Front-end code edit data:
● ● ● ● ● ● ●

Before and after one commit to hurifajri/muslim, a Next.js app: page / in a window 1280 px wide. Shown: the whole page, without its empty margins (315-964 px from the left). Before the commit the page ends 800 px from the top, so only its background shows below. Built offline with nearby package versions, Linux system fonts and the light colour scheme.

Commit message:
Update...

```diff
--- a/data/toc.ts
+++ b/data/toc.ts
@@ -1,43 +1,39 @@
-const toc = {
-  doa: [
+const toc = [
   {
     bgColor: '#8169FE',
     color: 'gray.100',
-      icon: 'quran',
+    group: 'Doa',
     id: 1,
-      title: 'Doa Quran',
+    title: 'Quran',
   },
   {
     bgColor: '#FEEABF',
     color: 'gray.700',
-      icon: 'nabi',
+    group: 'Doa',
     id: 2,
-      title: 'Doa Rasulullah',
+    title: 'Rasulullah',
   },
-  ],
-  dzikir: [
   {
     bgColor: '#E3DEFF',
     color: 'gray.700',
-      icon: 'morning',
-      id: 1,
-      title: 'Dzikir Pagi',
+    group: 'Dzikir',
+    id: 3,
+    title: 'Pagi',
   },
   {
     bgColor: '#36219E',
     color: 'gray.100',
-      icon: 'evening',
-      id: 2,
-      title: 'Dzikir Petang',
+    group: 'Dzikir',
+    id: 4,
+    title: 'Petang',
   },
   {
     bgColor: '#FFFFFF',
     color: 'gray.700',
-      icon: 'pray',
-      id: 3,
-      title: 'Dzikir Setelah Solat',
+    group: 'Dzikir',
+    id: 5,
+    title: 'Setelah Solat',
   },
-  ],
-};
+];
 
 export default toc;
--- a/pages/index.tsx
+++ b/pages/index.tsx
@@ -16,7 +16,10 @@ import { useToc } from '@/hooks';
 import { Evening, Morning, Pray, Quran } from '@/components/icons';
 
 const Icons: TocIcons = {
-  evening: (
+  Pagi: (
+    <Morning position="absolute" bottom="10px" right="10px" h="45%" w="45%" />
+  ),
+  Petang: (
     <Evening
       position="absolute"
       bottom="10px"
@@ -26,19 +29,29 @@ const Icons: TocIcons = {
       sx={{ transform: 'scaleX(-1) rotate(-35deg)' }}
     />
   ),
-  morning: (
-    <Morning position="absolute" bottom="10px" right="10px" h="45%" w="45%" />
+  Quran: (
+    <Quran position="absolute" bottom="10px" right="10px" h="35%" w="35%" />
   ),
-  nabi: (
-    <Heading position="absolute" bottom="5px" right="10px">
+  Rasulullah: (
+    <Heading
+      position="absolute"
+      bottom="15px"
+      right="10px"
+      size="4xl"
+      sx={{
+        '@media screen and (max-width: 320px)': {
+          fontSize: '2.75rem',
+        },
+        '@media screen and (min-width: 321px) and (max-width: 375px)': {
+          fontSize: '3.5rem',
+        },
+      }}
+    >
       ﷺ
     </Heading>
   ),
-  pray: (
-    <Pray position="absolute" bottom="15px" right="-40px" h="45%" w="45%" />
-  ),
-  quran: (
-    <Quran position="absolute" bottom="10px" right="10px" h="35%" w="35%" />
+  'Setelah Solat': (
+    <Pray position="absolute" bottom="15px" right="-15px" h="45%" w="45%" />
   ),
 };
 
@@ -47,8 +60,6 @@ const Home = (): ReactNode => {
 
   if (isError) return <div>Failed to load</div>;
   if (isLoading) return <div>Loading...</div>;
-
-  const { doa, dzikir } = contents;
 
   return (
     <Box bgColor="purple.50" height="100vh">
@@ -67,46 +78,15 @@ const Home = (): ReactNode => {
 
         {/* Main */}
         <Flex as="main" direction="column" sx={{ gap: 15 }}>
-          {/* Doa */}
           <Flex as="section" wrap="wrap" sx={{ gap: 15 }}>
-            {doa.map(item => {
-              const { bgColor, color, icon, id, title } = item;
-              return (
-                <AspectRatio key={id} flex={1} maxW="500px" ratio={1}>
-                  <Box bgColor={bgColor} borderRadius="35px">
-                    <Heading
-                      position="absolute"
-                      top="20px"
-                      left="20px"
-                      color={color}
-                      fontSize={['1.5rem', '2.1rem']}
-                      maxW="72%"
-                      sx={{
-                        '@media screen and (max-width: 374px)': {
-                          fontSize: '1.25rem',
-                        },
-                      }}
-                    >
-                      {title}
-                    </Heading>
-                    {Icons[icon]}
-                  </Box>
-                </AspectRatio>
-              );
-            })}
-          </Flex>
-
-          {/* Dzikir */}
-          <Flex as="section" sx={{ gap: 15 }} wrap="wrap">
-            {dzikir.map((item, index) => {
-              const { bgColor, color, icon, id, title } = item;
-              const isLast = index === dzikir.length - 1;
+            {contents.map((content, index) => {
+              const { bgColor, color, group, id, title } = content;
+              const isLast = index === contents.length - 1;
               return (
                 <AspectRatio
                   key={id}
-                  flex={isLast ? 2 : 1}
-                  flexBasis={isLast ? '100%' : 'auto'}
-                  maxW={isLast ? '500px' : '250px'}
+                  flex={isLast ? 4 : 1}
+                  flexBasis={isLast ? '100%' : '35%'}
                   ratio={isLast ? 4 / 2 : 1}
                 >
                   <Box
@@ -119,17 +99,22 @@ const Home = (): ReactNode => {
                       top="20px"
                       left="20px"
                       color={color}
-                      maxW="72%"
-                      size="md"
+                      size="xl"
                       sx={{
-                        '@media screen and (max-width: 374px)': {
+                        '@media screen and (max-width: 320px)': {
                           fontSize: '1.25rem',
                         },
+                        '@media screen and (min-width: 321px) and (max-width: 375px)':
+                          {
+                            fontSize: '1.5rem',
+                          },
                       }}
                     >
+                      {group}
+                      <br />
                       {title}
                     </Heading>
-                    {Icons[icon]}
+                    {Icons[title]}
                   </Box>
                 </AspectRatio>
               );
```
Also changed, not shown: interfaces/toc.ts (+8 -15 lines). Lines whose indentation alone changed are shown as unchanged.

● ● ● ● ● ● ●

Goal of the exercise: Copy the entries above exactly, leaving none out.

Task response:
Before and after one commit to hurifajri/muslim, a Next.js app: page / in a window 1280 px wide. Shown: the whole page, without its empty margins (315-964 px from the left). Before the commit the page ends 800 px from the top, so only its background shows below. Built offline with nearby package versions, Linux system fonts and the light colour scheme.

Commit message:
Update...

```diff
--- a/data/toc.ts
+++ b/data/toc.ts
@@ -1,43 +1,39 @@
-const toc = {
-  doa: [
+const toc = [
   {
     bgColor: '#8169FE',
     color: 'gray.100',
-      icon: 'quran',
+    group: 'Doa',
     id: 1,
-      title: 'Doa Quran',
+    title: 'Quran',
   },
   {
     bgColor: '#FEEABF',
     color: 'gray.700',
-      icon: 'nabi',
+    group: 'Doa',
     id: 2,
-      title: 'Doa Rasulullah',
+    title: 'Rasulullah',
   },
-  ],
-  dzikir: [
   {
     bgColor: '#E3DEFF',
     color: 'gray.700',
-      icon: 'morning',
-      id: 1,
-      title: 'Dzikir Pagi',
+    group: 'Dzikir',
+    id: 3,
+    title: 'Pagi',
   },
   {
     bgColor: '#36219E',
     color: 'gray.100',
-      icon: 'evening',
-      id: 2,
-      title: 'Dzikir Petang',
+    group: 'Dzikir',
+    id: 4,
+    title: 'Petang',
   },
   {
     bgColor: '#FFFFFF',
     color: 'gray.700',
-      icon: 'pray',
-      id: 3,
-      title: 'Dzikir Setelah Solat',
+    group: 'Dzikir',
+    id: 5,
+    title: 'Setelah Solat',
   },
-  ],
-};
+];
 
 export default toc;
--- a/pages/index.tsx
+++ b/pages/index.tsx
@@ -16,7 +16,10 @@ import { useToc } from '@/hooks';
 import { Evening, Morning, Pray, Quran } from '@/components/icons';
 
 const Icons: TocIcons = {
-  evening: (
+  Pagi: (
+    <Morning position="absolute" bottom="10px" right="10px" h="45%" w="45%" />
+  ),
+  Petang: (
     <Evening
       position="absolute"
       bottom="10px"
@@ -26,19 +29,29 @@ const Icons: TocIcons = {
       sx={{ transform: 'scaleX(-1) rotate(-35deg)' }}
     />
   ),
-  morning: (
-    <Morning position="absolute" bottom="10px" right="10px" h="45%" w="45%" />
+  Quran: (
+    <Quran position="absolute" bottom="10px" right="10px" h="35%" w="35%" />
   ),
-  nabi: (
-    <Heading position="absolute" bottom="5px" right="10px">
+  Rasulullah: (
+    <Heading
+      position="absolute"
+      bottom="15px"
+      right="10px"
+      size="4xl"
+      sx={{
+        '@media screen and (max-width: 320px)': {
+          fontSize: '2.75rem',
+        },
+        '@media screen and (min-width: 321px) and (max-width: 375px)': {
+          fontSize: '3.5rem',
+        },
+      }}
+    >
       ﷺ
     </Heading>
   ),
-  pray: (
-    <Pray position="absolute" bottom="15px" right="-40px" h="45%" w="45%" />
-  ),
-  quran: (
-    <Quran position="absolute" bottom="10px" right="10px" h="35%" w="35%" />
+  'Setelah Solat': (
+    <Pray position="absolute" bottom="15px" right="-15px" h="45%" w="45%" />
   ),
 };
 
@@ -47,8 +60,6 @@ const Home = (): ReactNode => {
 
   if (isError) return <div>Failed to load</div>;
   if (isLoading) return <div>Loading...</div>;
-
-  const { doa, dzikir } = contents;
 
   return (
     <Box bgColor="purple.50" height="100vh">
@@ -67,46 +78,15 @@ const Home = (): ReactNode => {
 
         {/* Main */}
         <Flex as="main" direction="column" sx={{ gap: 15 }}>
-          {/* Doa */}
           <Flex as="section" wrap="wrap" sx={{ gap: 15 }}>
-            {doa.map(item => {
-              const { bgColor, color, icon, id, title } = item;
-              return (
-                <AspectRatio key={id} flex={1} maxW="500px" ratio={1}>
-                  <Box bgColor={bgColor} borderRadius="35px">
-                    <Heading
-                      position="absolute"
-                      top="20px"
-                      left="20px"
-                      color={color}
-                      fontSize={['1.5rem', '2.1rem']}
-                      maxW="72%"
-                      sx={{
-                        '@media screen and (max-width: 374px)': {
-                          fontSize: '1.25rem',
-                        },
-                      }}
-                    >
-                      {title}
-                    </Heading>
-                    {Icons[icon]}
-                  </Box>
-                </AspectRatio>
-              );
-            })}
-          </Flex>
-
-          {/* Dzikir */}
-          <Flex as="section" sx={{ gap: 15 }} wrap="wrap">
-            {dzikir.map((item, index) => {
-              const { bgColor, color, icon, id, title } = item;
-              const isLast = index === dzikir.length - 1;
+            {contents.map((content, index) => {
+              const { bgColor, color, group, id, title } = content;
+              const isLast = index === contents.length - 1;
               return (
                 <AspectRatio
                   key={id}
-                  flex={isLast ? 2 : 1}
-                  flexBasis={isLast ? '100%' : 'auto'}
-                  maxW={isLast ? '500px' : '250px'}
+                  flex={isLast ? 4 : 1}
+                  flexBasis={isLast ? '100%' : '35%'}
                   ratio={isLast ? 4 / 2 : 1}
                 >
                   <Box
@@ -119,17 +99,22 @@ const Home = (): ReactNode => {
                       top="20px"
                       left="20px"
                       color={color}
-                      maxW="72%"
-                      size="md"
+                      size="xl"
                       sx={{
-                        '@media screen and (max-width: 374px)': {
+                        '@media screen and (max-width: 320px)': {
                           fontSize: '1.25rem',
                         },
+                        '@media screen and (min-width: 321px) and (max-width: 375px)':
+                          {
+                            fontSize: '1.5rem',
+                          },
                       }}
                     >
+                      {group}
+                      <br />
                       {title}
                     </Heading>
-                    {Icons[icon]}
+                    {Icons[title]}
                   </Box>
                 </AspectRatio>
               );
```
Also changed, not shown: interfaces/toc.ts (+8 -15 lines). Lines whose indentation alone changed are shown as unchanged.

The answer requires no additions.